[INFORMATION SHOWN]
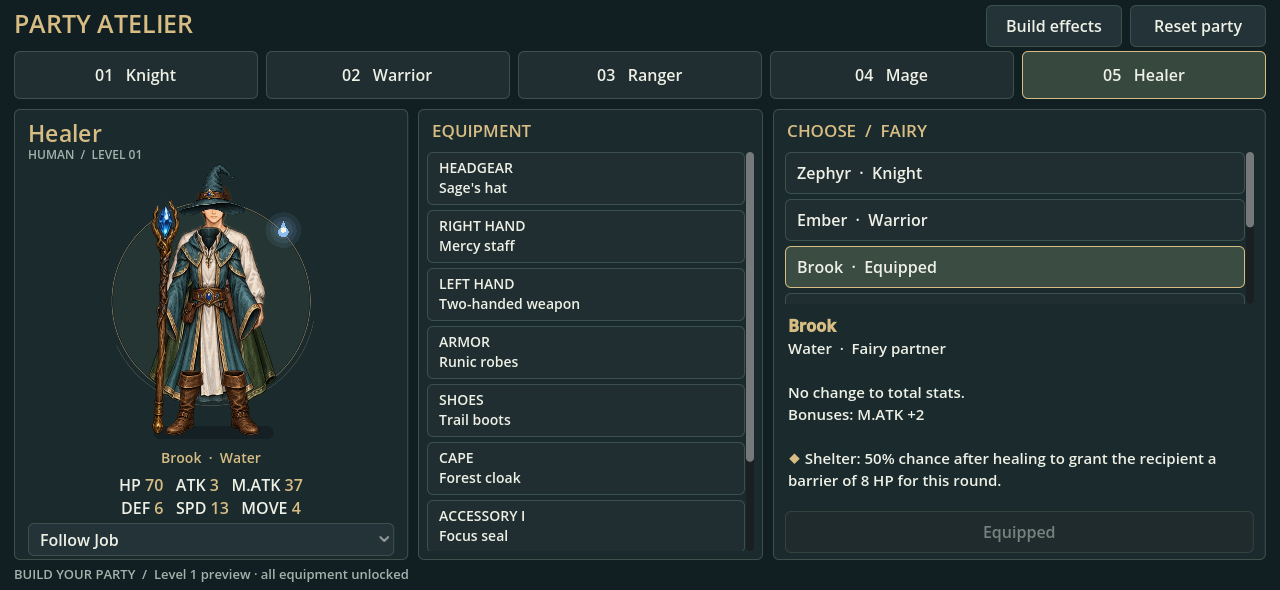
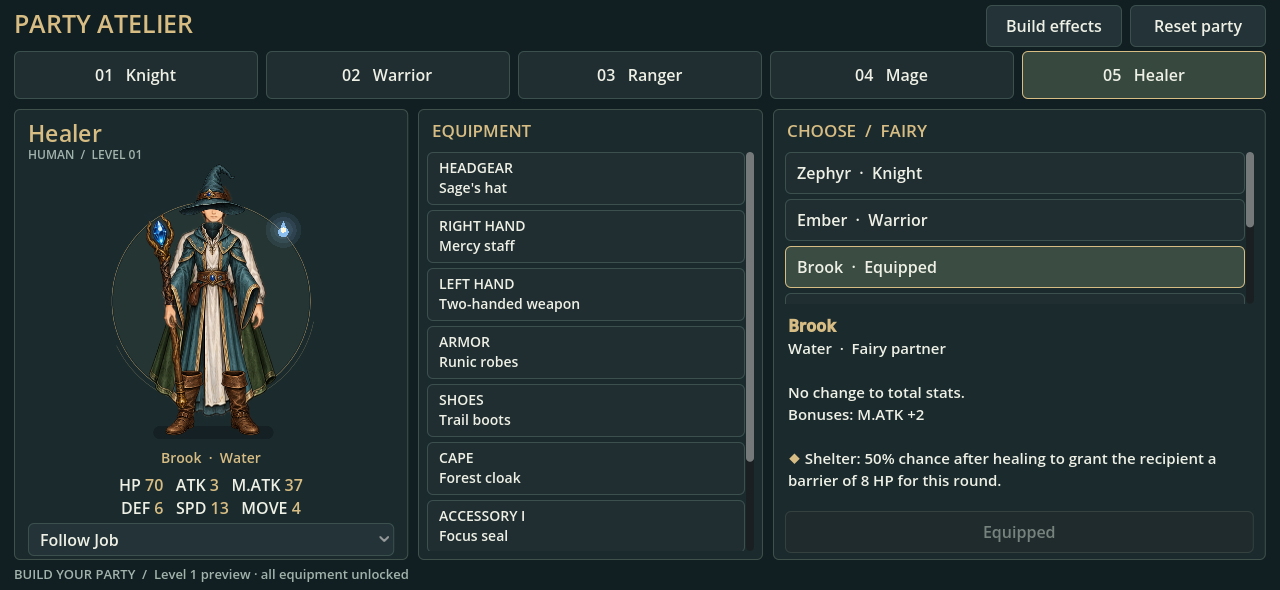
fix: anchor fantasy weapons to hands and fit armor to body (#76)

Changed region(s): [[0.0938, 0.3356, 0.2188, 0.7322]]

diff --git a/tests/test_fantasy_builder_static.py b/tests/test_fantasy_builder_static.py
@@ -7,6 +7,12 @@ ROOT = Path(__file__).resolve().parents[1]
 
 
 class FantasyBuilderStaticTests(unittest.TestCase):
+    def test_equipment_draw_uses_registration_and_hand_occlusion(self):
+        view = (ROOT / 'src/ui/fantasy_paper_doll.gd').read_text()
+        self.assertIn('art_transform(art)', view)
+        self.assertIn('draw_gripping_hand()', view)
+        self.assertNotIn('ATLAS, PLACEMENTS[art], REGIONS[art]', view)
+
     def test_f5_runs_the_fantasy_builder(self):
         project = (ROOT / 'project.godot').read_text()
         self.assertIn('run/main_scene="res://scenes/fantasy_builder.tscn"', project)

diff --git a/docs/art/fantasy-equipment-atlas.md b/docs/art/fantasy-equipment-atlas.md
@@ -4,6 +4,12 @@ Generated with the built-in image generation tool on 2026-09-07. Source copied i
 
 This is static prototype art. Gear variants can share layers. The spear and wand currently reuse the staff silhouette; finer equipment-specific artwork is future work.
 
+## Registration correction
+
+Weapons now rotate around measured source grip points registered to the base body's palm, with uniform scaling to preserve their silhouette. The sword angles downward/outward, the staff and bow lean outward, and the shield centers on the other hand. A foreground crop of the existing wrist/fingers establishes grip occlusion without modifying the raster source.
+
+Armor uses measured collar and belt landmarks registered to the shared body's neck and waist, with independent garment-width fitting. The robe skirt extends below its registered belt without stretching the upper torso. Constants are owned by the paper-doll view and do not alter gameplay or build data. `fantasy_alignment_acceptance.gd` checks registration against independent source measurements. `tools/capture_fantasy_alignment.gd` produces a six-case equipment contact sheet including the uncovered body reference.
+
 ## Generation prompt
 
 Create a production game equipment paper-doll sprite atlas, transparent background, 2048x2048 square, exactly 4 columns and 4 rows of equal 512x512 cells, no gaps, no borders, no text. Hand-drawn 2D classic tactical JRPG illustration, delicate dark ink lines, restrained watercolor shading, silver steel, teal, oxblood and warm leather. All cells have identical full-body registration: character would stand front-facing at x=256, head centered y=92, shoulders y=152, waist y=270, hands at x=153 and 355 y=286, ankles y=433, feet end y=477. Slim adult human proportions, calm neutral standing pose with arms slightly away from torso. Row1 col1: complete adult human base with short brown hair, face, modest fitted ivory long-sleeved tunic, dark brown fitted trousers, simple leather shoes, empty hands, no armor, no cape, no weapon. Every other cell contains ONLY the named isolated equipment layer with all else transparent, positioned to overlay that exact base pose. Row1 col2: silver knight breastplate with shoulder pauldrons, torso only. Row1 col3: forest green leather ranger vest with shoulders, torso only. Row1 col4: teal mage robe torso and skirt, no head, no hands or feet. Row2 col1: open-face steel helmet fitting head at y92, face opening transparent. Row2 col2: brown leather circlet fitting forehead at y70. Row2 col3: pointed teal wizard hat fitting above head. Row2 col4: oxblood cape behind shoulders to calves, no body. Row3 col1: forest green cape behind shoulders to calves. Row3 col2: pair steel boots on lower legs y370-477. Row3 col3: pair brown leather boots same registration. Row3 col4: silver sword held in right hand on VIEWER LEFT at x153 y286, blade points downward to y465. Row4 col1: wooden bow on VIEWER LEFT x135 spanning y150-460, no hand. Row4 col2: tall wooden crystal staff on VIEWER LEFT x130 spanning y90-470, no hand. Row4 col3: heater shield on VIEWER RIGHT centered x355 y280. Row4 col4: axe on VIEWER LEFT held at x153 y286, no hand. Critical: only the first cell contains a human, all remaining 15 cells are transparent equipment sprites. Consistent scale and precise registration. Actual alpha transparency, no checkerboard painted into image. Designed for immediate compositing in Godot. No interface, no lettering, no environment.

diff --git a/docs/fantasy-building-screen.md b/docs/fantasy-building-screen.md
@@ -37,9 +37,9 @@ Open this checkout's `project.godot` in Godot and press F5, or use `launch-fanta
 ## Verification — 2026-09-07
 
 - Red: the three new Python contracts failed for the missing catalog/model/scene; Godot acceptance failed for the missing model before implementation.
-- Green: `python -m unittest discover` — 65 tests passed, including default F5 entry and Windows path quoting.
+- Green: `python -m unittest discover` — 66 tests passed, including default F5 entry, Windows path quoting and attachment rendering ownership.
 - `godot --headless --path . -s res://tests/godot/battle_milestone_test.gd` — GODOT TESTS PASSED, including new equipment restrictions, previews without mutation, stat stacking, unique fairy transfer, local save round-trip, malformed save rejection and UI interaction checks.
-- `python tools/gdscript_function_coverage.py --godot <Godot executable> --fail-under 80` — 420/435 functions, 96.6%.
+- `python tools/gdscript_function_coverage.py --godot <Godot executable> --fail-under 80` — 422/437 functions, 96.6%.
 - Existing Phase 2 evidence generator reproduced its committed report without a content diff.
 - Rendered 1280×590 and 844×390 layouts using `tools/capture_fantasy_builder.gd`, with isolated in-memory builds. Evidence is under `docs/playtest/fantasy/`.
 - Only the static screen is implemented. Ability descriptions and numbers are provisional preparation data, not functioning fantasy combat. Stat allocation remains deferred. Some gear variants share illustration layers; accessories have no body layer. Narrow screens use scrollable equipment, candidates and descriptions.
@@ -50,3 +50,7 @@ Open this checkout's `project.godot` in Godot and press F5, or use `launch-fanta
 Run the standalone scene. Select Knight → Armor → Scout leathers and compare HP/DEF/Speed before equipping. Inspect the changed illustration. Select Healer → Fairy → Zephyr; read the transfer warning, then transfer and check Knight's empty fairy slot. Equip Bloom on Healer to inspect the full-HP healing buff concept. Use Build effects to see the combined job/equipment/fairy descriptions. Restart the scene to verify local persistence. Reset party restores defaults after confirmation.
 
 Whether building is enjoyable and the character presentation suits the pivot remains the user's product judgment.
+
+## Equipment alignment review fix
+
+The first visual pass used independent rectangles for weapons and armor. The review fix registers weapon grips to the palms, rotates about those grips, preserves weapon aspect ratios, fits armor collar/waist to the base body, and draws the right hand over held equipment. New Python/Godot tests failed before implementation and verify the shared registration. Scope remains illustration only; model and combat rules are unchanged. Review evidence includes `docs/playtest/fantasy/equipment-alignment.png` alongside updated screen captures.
* * *
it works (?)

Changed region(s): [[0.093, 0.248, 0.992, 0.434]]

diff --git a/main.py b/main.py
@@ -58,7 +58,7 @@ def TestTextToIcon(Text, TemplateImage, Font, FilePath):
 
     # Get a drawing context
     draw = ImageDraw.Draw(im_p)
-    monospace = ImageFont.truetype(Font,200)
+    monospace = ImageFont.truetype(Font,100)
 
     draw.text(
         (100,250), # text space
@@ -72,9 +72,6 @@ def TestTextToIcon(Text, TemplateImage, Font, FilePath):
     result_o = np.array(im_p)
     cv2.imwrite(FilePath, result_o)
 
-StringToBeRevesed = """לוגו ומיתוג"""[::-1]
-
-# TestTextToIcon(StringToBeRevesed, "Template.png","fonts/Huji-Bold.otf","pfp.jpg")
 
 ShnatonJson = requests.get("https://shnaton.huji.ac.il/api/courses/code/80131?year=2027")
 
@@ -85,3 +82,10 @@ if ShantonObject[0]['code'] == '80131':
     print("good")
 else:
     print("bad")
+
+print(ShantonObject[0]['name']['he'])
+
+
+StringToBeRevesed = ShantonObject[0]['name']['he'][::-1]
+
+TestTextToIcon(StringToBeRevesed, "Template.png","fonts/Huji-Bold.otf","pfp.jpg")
* * *
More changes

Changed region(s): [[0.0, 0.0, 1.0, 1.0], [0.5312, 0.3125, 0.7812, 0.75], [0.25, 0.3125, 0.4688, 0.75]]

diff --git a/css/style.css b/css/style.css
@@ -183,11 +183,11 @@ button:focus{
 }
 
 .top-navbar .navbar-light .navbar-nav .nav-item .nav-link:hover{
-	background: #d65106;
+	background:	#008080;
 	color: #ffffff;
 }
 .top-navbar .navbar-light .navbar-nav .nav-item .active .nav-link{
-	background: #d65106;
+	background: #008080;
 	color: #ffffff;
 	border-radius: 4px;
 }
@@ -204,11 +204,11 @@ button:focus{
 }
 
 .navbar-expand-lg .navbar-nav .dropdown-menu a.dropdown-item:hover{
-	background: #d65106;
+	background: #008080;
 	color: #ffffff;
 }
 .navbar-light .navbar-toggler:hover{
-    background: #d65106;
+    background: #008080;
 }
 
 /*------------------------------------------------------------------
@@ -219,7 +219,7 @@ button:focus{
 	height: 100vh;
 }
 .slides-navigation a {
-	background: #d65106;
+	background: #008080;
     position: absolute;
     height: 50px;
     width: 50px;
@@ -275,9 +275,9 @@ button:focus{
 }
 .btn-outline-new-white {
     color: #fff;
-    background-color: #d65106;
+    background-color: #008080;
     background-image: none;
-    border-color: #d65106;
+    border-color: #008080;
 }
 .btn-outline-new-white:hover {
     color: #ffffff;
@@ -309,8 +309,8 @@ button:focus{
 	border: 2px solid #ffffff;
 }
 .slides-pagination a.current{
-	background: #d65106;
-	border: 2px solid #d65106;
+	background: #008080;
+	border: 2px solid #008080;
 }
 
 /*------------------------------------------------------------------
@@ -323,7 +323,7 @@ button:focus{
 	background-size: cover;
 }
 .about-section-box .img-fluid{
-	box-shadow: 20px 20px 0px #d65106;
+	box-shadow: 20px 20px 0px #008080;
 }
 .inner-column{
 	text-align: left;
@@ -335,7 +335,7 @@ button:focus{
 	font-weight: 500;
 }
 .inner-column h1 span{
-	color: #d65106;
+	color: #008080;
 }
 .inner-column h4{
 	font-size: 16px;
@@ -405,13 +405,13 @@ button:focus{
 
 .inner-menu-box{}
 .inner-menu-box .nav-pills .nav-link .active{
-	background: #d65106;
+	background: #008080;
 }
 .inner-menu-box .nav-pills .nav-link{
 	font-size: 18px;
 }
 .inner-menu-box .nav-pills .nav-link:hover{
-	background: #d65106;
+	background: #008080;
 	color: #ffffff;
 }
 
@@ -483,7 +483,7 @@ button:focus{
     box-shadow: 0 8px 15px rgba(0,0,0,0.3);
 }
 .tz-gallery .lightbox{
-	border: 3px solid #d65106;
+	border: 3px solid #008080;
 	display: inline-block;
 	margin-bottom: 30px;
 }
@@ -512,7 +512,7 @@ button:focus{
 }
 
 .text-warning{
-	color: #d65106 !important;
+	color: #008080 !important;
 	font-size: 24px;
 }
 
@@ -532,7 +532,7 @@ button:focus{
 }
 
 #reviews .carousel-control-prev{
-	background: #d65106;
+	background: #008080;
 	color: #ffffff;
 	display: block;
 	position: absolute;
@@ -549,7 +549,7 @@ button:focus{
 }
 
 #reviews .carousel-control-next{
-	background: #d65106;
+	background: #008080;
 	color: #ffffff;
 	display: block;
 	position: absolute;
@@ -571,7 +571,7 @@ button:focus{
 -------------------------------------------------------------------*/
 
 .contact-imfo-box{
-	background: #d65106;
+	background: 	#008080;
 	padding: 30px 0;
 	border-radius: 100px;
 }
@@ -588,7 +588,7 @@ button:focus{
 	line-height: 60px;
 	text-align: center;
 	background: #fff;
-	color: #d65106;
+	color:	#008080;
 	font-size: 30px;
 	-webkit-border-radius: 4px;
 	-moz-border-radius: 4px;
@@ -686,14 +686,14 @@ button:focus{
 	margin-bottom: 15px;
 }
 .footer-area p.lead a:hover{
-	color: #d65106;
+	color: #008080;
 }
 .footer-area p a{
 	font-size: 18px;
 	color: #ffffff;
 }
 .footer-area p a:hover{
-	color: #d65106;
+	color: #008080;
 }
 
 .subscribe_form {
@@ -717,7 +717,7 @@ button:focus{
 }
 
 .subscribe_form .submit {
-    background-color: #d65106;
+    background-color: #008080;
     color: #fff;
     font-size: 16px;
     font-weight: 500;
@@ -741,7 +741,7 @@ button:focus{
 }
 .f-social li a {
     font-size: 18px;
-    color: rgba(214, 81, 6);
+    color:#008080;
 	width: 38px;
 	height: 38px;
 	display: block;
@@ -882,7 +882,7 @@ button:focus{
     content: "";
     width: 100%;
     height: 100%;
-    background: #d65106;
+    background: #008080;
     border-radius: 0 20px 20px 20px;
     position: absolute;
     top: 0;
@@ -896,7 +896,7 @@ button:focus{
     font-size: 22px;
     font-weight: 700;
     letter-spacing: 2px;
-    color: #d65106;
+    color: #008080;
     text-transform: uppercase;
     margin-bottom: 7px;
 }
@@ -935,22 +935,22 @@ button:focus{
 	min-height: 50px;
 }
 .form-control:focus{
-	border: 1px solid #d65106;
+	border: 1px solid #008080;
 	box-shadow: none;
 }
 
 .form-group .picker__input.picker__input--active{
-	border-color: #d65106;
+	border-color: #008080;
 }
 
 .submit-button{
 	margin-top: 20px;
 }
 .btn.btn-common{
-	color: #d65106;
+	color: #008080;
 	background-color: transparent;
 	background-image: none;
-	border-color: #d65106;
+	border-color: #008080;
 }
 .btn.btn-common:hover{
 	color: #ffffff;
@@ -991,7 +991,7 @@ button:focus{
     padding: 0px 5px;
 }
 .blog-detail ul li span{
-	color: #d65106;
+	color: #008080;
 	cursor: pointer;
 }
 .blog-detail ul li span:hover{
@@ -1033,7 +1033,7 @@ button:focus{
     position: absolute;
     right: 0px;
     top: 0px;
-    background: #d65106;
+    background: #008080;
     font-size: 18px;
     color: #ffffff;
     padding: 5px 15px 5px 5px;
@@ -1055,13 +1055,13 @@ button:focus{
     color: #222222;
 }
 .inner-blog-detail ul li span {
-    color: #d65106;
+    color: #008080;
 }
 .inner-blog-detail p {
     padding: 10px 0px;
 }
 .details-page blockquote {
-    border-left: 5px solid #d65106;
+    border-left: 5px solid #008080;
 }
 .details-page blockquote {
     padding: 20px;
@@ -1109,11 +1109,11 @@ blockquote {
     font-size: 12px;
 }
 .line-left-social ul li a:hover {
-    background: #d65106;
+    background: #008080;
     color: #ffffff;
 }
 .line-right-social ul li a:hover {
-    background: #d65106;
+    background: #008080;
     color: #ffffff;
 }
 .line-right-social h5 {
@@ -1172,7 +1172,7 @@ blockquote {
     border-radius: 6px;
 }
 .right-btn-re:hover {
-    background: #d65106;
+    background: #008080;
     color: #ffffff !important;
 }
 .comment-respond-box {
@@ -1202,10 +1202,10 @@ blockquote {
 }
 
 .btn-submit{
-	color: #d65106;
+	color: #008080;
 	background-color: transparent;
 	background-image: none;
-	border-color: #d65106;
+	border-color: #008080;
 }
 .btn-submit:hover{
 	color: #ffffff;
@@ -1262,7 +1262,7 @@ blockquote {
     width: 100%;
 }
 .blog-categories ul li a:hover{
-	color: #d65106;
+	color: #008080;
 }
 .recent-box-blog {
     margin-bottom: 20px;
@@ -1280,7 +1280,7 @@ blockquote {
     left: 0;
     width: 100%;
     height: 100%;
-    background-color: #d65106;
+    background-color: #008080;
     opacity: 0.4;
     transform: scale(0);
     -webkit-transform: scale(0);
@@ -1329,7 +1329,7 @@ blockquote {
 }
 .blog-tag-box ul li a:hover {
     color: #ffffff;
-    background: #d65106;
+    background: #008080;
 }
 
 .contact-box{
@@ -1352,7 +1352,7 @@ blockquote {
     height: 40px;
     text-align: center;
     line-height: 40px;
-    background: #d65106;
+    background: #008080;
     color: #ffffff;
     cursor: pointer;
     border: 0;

[EXERCISE GOAL]
Show the lines from the data above that contain the string "height".

[SOLUTION TO THIS TASK]
 	height: 100vh;
     height: 50px;
 	line-height: 60px;
 	height: 38px;
     height: 100%;
 	min-height: 50px;
     height: 100%;
     height: 40px;
     line-height: 40px;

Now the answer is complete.